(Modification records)
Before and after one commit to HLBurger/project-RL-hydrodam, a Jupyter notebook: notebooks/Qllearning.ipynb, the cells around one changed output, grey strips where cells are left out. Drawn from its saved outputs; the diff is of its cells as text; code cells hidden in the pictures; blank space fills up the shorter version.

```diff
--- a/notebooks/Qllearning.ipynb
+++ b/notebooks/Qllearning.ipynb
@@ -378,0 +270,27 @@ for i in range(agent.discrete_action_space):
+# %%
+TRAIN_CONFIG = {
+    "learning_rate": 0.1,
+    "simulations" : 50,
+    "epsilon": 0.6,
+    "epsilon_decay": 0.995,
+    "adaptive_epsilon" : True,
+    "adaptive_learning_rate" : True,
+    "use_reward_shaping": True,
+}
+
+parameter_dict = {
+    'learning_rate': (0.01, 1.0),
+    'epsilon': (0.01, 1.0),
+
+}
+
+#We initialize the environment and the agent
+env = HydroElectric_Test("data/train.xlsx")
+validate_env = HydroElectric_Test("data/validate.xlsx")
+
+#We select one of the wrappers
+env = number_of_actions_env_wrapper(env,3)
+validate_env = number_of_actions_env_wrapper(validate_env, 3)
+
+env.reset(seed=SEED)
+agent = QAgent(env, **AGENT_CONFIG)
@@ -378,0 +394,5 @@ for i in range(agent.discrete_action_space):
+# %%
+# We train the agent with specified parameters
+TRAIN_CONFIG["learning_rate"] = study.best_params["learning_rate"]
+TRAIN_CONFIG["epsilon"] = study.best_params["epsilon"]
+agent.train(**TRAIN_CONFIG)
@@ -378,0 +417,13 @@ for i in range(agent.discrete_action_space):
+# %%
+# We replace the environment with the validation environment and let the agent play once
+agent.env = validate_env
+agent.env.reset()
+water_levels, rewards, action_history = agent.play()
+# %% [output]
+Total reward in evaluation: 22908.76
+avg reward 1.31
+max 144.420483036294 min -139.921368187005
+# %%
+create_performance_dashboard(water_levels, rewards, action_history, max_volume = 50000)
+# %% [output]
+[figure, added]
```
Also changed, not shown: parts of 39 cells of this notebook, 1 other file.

Exercise directions> Pull out every line of the entries that includes the word "data".

Problem solution>
+env = HydroElectric_Test("data/train.xlsx")
+validate_env = HydroElectric_Test("data/validate.xlsx")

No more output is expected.